News Bureau | University of Illinois

NewsBureauillinois
University of Illinois at Urbana-Champaign logo

Archives

2000 | 2001 | 2002 | 2003 | 2004 | 2005 | 2006 | 2007 | 2008
Email to a friend envelope icon for send to a friend

Inaugural U.S. law and poetry conference to take place at Illinois


Andrea Lynn, Humanities Editor
217-333-2177; andreal@illinois.edu


Released 2/12/2007

CHAMPAIGN, Ill. — The first U.S. conference to explore and celebrate the relationship between law and poetry will be held at the University of Illinois Feb. 15-16.

The conference, which is free and open to the public, is titled “Opening Arguments: Poetry and the Law.” Events include panel discussions, presentations, readings and workshops.

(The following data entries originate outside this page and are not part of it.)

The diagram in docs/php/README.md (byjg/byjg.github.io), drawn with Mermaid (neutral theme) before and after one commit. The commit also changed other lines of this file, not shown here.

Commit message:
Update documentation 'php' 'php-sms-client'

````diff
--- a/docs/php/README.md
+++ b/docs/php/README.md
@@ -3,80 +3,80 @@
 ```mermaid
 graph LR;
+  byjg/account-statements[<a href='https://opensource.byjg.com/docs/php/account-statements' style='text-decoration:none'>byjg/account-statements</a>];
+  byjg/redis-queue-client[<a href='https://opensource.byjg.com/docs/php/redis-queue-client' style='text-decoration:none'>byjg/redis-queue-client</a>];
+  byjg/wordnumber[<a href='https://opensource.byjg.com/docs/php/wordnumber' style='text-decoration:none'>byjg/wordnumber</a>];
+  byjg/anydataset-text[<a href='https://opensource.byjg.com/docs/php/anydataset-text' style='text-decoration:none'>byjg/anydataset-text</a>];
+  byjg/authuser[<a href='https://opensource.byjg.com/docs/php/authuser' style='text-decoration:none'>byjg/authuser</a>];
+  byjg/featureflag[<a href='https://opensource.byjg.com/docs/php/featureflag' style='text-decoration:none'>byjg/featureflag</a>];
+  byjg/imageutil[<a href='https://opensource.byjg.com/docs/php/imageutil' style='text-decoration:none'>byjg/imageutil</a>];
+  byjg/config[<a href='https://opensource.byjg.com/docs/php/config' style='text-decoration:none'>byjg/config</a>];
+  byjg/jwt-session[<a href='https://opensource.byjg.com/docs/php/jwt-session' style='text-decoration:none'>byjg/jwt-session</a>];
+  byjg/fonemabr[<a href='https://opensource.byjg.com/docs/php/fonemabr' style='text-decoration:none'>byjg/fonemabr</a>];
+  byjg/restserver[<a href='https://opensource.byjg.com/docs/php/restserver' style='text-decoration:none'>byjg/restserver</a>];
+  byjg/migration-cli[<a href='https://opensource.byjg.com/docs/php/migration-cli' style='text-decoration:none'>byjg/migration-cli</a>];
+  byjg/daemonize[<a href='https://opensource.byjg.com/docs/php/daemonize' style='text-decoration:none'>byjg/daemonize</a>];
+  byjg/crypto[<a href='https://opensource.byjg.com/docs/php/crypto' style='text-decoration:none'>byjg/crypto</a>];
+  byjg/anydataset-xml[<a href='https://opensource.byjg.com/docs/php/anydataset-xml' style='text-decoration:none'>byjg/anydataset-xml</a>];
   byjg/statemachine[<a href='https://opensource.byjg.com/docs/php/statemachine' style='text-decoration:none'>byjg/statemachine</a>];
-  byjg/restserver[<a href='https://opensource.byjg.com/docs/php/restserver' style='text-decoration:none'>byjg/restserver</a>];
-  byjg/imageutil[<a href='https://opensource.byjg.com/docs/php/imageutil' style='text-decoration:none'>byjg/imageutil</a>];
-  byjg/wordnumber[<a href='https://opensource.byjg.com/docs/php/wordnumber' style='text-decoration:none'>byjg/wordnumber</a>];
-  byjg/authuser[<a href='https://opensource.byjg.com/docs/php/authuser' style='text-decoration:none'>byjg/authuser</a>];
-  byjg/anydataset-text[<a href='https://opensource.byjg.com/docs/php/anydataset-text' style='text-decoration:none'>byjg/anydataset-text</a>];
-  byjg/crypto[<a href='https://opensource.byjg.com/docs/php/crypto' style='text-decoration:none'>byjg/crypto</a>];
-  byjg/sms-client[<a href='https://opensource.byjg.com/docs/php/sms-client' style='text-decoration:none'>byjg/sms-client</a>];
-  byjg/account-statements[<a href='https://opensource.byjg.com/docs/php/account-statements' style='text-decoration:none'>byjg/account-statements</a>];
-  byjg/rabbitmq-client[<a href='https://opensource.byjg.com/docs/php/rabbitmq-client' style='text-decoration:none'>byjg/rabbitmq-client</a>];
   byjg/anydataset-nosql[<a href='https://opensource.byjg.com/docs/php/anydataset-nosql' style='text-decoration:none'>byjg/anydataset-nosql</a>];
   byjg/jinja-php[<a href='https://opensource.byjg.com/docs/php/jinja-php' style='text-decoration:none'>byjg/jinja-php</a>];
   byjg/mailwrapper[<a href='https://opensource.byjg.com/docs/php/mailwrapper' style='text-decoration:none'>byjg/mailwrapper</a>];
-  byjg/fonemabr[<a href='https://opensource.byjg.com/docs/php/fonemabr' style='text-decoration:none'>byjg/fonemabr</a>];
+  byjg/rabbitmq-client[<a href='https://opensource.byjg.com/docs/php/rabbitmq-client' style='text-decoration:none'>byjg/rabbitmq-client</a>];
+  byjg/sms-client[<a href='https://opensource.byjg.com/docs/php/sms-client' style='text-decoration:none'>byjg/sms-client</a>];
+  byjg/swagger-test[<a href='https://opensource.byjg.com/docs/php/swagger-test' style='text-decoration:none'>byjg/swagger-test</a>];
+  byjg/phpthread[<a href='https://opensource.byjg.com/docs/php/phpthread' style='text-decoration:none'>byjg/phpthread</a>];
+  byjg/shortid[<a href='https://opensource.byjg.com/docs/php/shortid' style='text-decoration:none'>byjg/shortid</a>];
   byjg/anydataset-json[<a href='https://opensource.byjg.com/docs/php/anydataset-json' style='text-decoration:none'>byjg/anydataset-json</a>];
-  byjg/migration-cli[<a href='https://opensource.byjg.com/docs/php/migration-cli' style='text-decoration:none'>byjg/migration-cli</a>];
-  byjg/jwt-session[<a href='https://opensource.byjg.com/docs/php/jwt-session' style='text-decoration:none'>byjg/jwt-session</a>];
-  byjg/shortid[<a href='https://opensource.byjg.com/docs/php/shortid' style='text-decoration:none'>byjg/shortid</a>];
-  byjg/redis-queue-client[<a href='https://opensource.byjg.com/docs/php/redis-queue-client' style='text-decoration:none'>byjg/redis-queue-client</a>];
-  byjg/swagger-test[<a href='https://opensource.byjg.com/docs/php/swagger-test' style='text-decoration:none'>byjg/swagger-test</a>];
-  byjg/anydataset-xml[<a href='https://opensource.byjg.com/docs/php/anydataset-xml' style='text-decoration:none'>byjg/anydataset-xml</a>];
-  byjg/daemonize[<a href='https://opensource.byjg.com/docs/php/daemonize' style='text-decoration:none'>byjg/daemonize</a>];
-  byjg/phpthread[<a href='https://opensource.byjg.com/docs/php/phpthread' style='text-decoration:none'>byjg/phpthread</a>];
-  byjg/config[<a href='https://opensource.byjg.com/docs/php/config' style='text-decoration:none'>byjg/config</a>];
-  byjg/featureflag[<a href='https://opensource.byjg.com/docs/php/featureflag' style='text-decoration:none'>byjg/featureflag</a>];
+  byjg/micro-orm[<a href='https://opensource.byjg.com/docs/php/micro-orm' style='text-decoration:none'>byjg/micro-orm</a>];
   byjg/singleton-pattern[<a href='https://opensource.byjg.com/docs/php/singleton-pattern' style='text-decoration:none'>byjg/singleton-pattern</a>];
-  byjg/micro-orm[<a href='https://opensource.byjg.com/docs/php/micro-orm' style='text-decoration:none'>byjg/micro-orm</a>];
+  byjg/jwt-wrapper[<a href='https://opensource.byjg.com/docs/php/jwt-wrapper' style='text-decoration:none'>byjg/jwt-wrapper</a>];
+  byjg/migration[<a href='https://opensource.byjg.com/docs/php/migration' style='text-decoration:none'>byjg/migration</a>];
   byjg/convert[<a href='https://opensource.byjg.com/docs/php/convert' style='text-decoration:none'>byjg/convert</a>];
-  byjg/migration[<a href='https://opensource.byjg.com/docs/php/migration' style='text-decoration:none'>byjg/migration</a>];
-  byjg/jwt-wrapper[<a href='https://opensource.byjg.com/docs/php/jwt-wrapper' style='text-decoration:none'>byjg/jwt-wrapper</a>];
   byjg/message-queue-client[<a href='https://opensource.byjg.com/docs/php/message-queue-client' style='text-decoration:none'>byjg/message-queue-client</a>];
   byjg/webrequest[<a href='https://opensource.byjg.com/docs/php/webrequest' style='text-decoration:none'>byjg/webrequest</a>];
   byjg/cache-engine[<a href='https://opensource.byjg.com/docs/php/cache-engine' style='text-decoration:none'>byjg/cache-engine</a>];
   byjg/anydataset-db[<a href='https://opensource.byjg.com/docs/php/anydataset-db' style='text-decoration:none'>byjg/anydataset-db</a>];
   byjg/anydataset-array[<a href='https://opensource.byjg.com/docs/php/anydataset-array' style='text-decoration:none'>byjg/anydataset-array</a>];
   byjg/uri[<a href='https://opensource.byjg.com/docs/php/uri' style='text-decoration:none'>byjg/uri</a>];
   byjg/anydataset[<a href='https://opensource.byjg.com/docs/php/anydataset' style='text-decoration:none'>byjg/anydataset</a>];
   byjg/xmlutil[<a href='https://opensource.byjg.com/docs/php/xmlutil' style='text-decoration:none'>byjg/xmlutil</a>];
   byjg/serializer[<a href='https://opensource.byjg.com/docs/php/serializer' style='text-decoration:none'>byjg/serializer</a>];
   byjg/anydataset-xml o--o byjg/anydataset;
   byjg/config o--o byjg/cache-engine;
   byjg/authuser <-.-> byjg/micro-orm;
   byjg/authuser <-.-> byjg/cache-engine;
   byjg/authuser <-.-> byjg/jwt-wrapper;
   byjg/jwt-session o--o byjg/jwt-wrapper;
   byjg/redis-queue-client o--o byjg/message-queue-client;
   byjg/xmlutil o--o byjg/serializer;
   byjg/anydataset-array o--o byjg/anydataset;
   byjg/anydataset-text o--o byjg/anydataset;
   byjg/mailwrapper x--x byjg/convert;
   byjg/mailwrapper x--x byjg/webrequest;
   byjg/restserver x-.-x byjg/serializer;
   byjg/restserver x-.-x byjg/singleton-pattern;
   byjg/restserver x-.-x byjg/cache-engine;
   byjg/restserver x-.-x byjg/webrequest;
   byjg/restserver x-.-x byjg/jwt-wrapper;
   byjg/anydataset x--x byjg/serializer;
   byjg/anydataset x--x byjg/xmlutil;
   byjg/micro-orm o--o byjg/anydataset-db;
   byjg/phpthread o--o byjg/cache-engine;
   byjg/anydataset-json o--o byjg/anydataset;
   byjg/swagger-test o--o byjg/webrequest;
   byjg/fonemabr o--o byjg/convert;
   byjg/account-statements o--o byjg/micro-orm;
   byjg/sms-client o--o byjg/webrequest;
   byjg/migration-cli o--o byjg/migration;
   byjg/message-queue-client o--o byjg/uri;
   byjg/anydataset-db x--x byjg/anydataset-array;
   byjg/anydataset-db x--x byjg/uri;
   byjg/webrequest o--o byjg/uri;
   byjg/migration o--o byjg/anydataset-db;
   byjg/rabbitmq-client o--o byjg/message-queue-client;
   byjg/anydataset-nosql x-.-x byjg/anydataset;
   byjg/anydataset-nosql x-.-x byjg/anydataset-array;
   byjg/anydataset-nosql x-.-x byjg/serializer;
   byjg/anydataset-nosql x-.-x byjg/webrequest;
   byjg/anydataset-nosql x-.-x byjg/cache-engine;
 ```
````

Sponsors are the U. of I. College of Law, the MFA Creative Writing Program and Richard Powers, the Swanlund Professor of English and the author of nine novels, including “The Echo Maker,” which won the 2006 National Book Award for fiction.

Carl Reisman, a Champaign-Urbana lawyer and author of the poetry collection “Kettle,” is the conference organizer.

In addition to Reisman, the participants:

• James Elkins, a professor at the West Virginia University College of Law, the editor of the Legal Studies Forum and of “Off the Record: An Anthology of Poetry by Lawyers”

• Rachel Contreni Flynn, a Chicago lawyer and the author of “Ice, Mouth, Song,” which won the 2003 Dorsett Prize

• Timothy Nolan, a construction and real estate litigation lawyer and partner at Rider, Bennett LLP in Minneapolis and a poet whose work has been published in The Nation, Ploughshares and Poetry East

• Frank Pommersheim, who specializes in American Indian law at the University of South Dakota School of Law and is the author of three poetry collections and of “Braid of Feathers: American Indian Law and Contemporary Tribal Life”

• Evie Shockley, a professor at Rutgers University, a former environmental lawyer at Sidley & Austin in Chicago and the author of “a half-red sea” and “The Gorgon Goddess”

Reisman said he noticed, after practicing law for a decade, that many lawyers seemed to “suffer from depression and other mental afflictions.”

He decided to organize a conference on poetry and law, showcasing poetry-writing lawyers and judges, because he thought such an event might help law students “gain some courage that they could pursue their passion for writing and still be lawyers – perhaps even better, healthier ones.”

He said he also hopes that students, lawyers and judges who attend “will be inspired to examine their own lives, the ways that they might follow their own lights.”

Very little of the poetry to be read during the conference will relate to the practice of law, Reisman said. The discussions will focus on “what it means to practice both as poet and lawyer, how one impacts the other.” One such discussion is a talk Nolan will give on how Abraham Lincoln was influenced by Walt Whitman’s “Leaves of Grass.”


Program details can be found online or by contacting Reisman at creisman61@yahoo.com.